Reaching millennial women ‘where they’re at’—on Instagram

Researchers in the Women’s Health Clinical Research Center at Penn Medicine began experimenting with using Instagram for clinical birth control trial recruitment in 2017, and have since seen a surge in research participants.

In 2014, while working in Penn’s Department of Obstetrics and Gynecology, Arden McAllister faced a challenge that can stump research coordinators: How do you effectively reach a large, diverse group of millennial-aged volunteers who may benefit from participating in clinical trials?

cartoon of a uterus punching back sperm like a boxer, indicating a humorous graphic approach to birth control
“Interested in trying an IUD? Consider participating in research,” reads the caption for this Instagram post, seeking enrollees to test an intrauterine device. (Image courtesy: Arden McAllister)

Unlike some studies that investigate the efficacy of devices or drugs to treat conditions and diseases, which often give researchers access to specific patient populations, McAllister was primarily seeking young, healthy women to test new birth control and emergency contraception methods. 

“We knew we had to reach out beyond the health system to find people,” says McAllister, now a research program manager at the Women’s Health Clinical Research Center in the Perelman School of Medicine

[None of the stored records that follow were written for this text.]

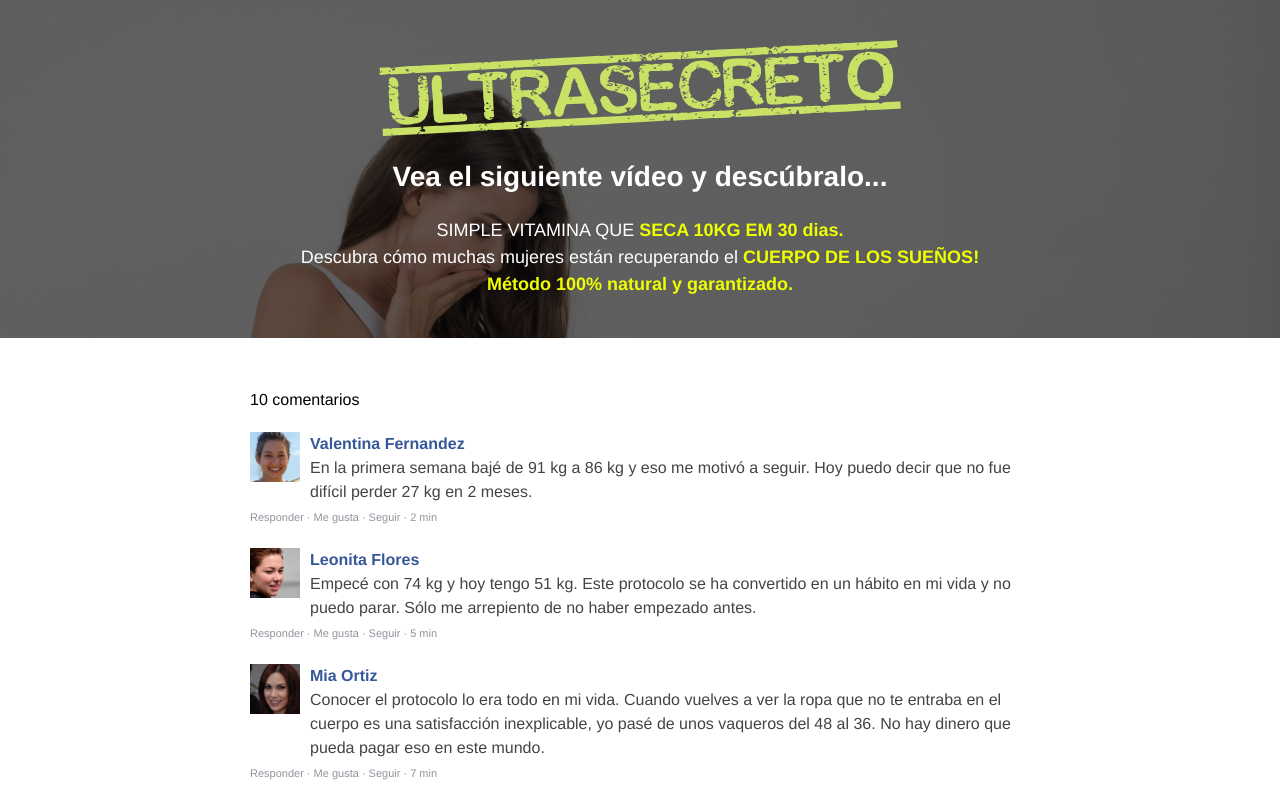
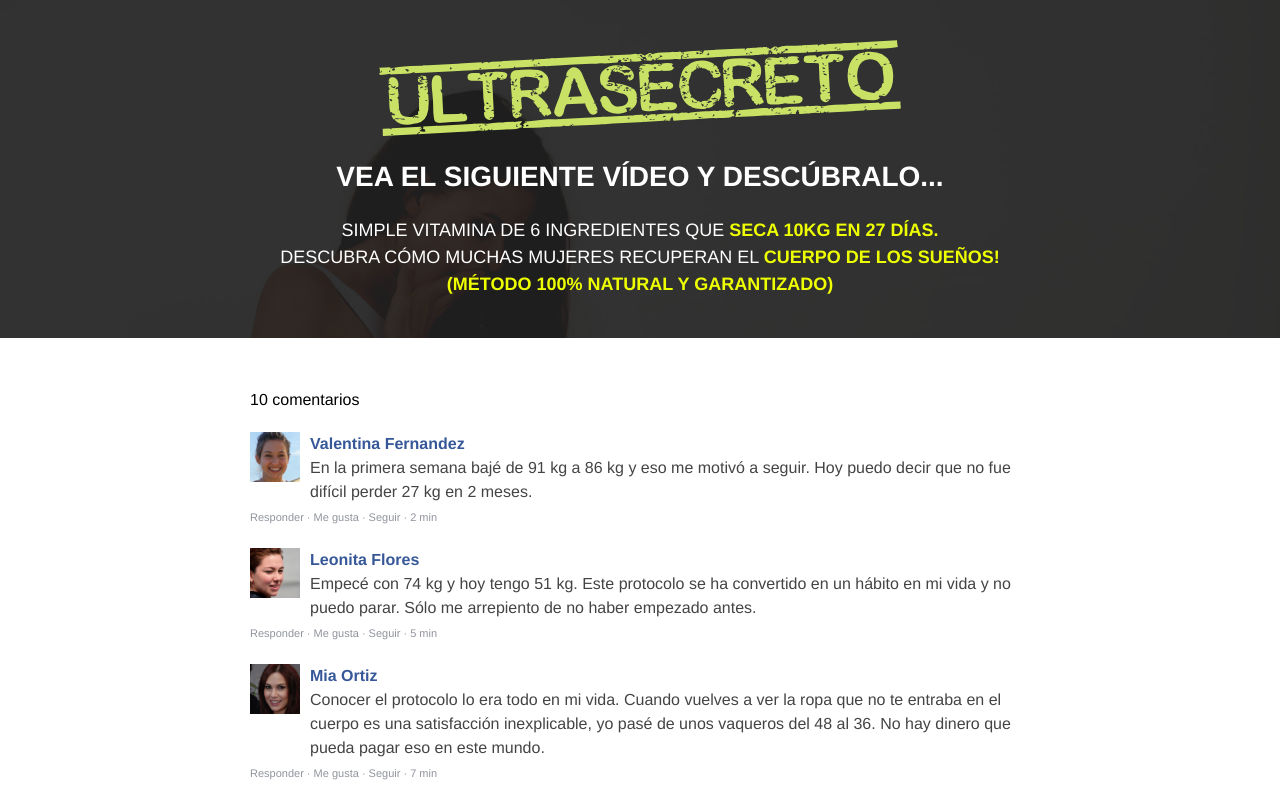
Before and after one commit to Agdey/protocolloantigrasa.store, a plain HTML site: page index.html in a window 1280 px wide. Shown: the top 800 px of the page. Drawn offline with nearby package versions, Linux system fonts and the light colour scheme; a script that the page names is missing.

Commit message:
Update index.html

```diff
--- a/index.html
+++ b/index.html
@@ -20,7 +20,7 @@
     <style type="text/css">
       body {
         color: white;
-        background-image: url("assets/img/bg.jpg");
+        background-image: url("assets/img/bg.png");
         background-color: rgba(0, 0, 0, 0.6);
         background-position: center;
         background-size: cover;
@@ -62,8 +62,8 @@
             <img class="img-fluid" src="./assets/img/ultrasecreto.svg">
 
             <!-- Headline -->
-            <h3 class="my-4"><b>Vea el siguiente vídeo y descúbralo...</b></h3>
-            <P class="headn"> SIMPLE VITAMINA QUE <span class="redtxt"> SECA 10KG EM 30 dias.</span> <br>Descubra cómo muchas mujeres están recuperando el  <span class="redtxt">CUERPO DE LOS SUEÑOS!</span><br><span class="redtxt"></span><span class="redtxt">Método 100% natural y garantizado.</span></p>
+            <h3 class="my-4"><b>VEA EL SIGUIENTE VÍDEO Y DESCÚBRALO...</b></h3>
+            <P class="headn"> SIMPLE VITAMINA DE 6 INGREDIENTES QUE <span class="redtxt"> SECA 10KG EN 27 DÍAS.</span> <br>DESCUBRA CÓMO MUCHAS MUJERES RECUPERAN EL  <span class="redtxt">CUERPO DE LOS SUEÑOS!</span><br><span class="redtxt"></span><span class="redtxt">(MÉTODO 100% NATURAL Y GARANTIZADO)</span></p>
 
             <!-- VSL -->
            <script type="text/javascript" id="scr_625809b2a95eb80009cf0e9e">var s=document.createElement("script");s.src="https://cdn.converteai.net/31061c86-efa6-41b8-8e02-0761b023a450/players/625809b2a95eb80009cf0e9e/player.js",s.async=!0,document.head.appendChild(s);</script>
```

The traditional strategies to spread the word about clinical trials involved posting advertisements to Craigslist or in the Metro newspaper with a phone number listed for interested participants to call. Not only was that method time consuming, because coordinators had to individually pre-screen every caller, but it also tended to yield a homogenous group of study volunteers, since repeat people sought out and responded to those types of ads.

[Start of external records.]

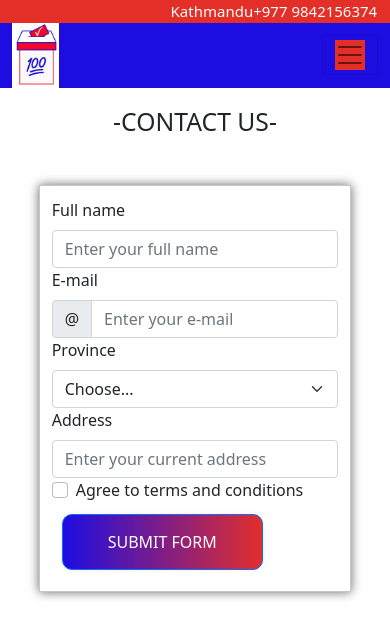
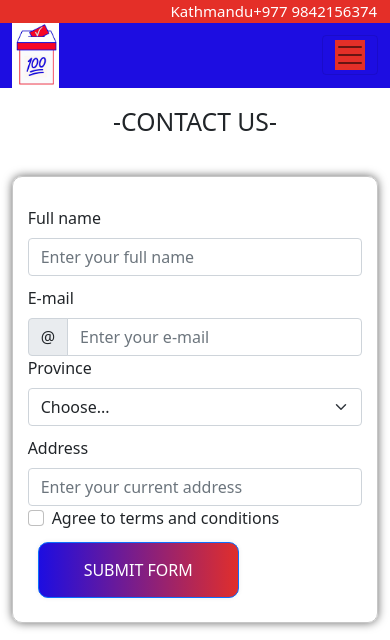
Before and after one commit to rajendrashahu/npvoting, a PHP site: page /contact.php in a window 390 px wide. Shown: the top 640 px of the page. Run offline with PHP 8.4, Linux system fonts and the light colour scheme; some libraries are stand-ins or nearby versions.

Commit message:
contact form updated

```diff
--- a/contact.php
+++ b/contact.php
@@ -8,10 +8,13 @@
 <body>
   <?php include_once("includes/topnav.php") ?>
   <?php include_once("includes/navigation.php") ?>
+  <div class="container">
+    <?php include_once("pages/contact/contact.php") ?>
 
-  <?php include_once("pages/contact/contact.php") ?>
+  </div>
 
   <?php include_once("includes/newsletter_subscription.php") ?>
+
   <?php include_once("includes/footer.php") ?>
 </body>
 
--- a/css/style.css
+++ b/css/style.css
@@ -808,16 +808,27 @@ img.zoom {
 
 
 /*Contact Form*/
+.contact {
+
+    margin-bottom: 3em;
+}
+
 .contact form {
-    margin-top: 3em;
-    margin-bottom: 3em;
-    margin-left: 10%;
-    margin-right: 10%;
     justify-content: center;
     box-sizing: border-box;
+    border-radius: 10px;
     border: 1px solid #c6c6c6;
     box-shadow: 0 0 10px rgba(0, 0, 0, 0.6);
-    padding: 3%;
+    padding: 4%;
+}
+
+.g-3,
+.gy-3 {
+    --bs-gutter-y: 0rem;
+}
+
+.col-md-6 {
+    margin-top: 3%;
 }
 
 .col-12 button {
@@ -845,9 +856,32 @@ img.zoom {
     color: #fff;
 }
 
+@media only screen and (min-width: 768px) {
 
+    .col-md-6 {
+        flex: 0 0 auto;
+        width: 100%;
 
+    }
 
+    .map-container {
+        overflow: hidden;
+        padding-bottom: 68%;
+        position: relative;
+        height: 0;
+        box-sizing: border-box;
+        border-radius: 10px;
+
+    }
+
+    .map-container iframe {
+        left: 0;
+        top: 0;
+        height: 100%;
+        width: 100%;
+        position: absolute;
+    }
+}
 
 /*JQuery Media*/
 
@@ -911,7 +945,7 @@ img.zoom {
 }
 
 /* for screen size: 767px*/
-@media only screen and (max-width: 767px) {
+@media only screen and (max-width: 768px) {
 
     /*about-section*/
     .about-section {
@@ -988,11 +1022,21 @@ img.zoom {
         width: 50%;
 
     }
+
+    /*contact form*/
+    .contact .row {
+        display: block;
+    }
+
+    .contact .col {
+        padding-top: 5%;
+    }
 }
 
 @media only screen and (max-width:424px) {
+
     .subscribe2-wrapper .subscribe-form input {
-        width: 50%;
+        width: 40%;
         margin-bottom: 2%;
     }
 
@@ -1009,4 +1053,13 @@ img.zoom {
         background-image: linear-gradient(to right, #1D0DE1 0%, #E42F28 50%, #1D0DE1 100%);
         color: white;
     }
+
+    /*contact form*/
+    .contact .row {
+        display: block;
+    }
+
+    .contact .col {
+        padding-top: 5%;
+    }
 }
--- a/pages/contact/contact.php
+++ b/pages/contact/contact.php
@@ -1,6 +1,9 @@
 <div class="contact">
     <h2>-contact us-</h2>
+    <div class="row">
+        <div class="col md-6">
             <form class="col g-3 needs-validation" novalidate>
+
                 <div class="col-md-6">
                     <label for="validationCustom01" class="form-label">Full name</label>
                     <input type="text" class="form-control" id="validationCustom01" placeholder="Enter your full name" required>
@@ -11,6 +14,7 @@
                         Please enter a valid Name.
                     </div>
                 </div>
+
                 <div class="col-md-6">
                     <label for="validationCustomUsername" class="form-label">E-mail</label>
                     <div class="input-group has-validation">
@@ -61,8 +65,19 @@
                         </div>
                     </div>
                 </div>
+
                 <div class="col-12">
                     <button class="btn btn-primary" type="submit">Submit form</button>
                 </div>
+
             </form>
         </div>
+        <div class="col md-6">
+            <div id="map-container-google-1" class="z-depth-1-half map-container">
+                <iframe src="https://www.google.com/maps/embed?pb=!1m18!1m12!1m3!1d3531.856947277897!2d85.32059501500201!3d27.721702782785922!2m3!1f0!2f0!3f0!3m2!1i1024!2i768!4f13.1!3m3!1m2!1s0x39eb191a6b63303b%3A0xff246294118c21e6!2sRamlaxman%20Innovations!5e0!3m2!1sen!2snp!4v1655198541718!5m2!1sen!2snp" width="auto" height="auto" style="border:0;" allowfullscreen="" loading="lazy" referrerpolicy="no-referrer-when-downgrade"></iframe>
+            </div>
+        </div>
+
+
+    </div>
+</div>
--- a/pages/news/news_list.php
+++ b/pages/news/news_list.php
@@ -105,7 +105,7 @@
                 <!-- Column -->
                 <div class="col-md-4 on-hover">
                     <div class="card border-0 mb-4">
-                        <a href="https://www.lokpath.com/story/53783" target="_blank"><img class="card-img-top" src="img/rm-voting-machine.png" alt="device image"></a>
+                        <a href="https://www.lokpath.com/story/53783" target="_blank"><img class="card-img-top img-responsive" src="img/rm-voting-machine.png" alt="device image"></a>
                         <div class="date-pos bg-info-gradiant p-2 d-inline-block text-center rounded text-white position-absolute">Aug<span class="d-block">12</span></div>
                         <h5 class="font-weight-medium mt-3"><a href="https://www.lokpath.com/story/53783" target="_blank" class="text-decoration-none link">पजुम्ल्याहा युवाको प्राविधिक जादु : बिजुलीको स्वचालित स्वीचदेखि भोटिङ मेसिनसम्म</a></h5>
                         <p class="mt-3">Kathmandu, Nepal</p>
```
Lines whose indentation alone changed are shown as unchanged.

The group tried several solutions—including hiring external firms to create posts for Facebook and Google Adwords—to home in on volunteers who would not only qualify, but may benefit from their trials.

Scrolling through Instagram one night in 2017, McAllister clicked on a picture of jewelry that caught her eye. Minutes later, she had bought the necklace and suddenly had the answer to the problem vexing her at work.

Instagram’s ads are eye-catching and fun, McAllister realized, and the platform is where women in her target demographics are already spending a lot of time.

Read more at Penn Medicine News.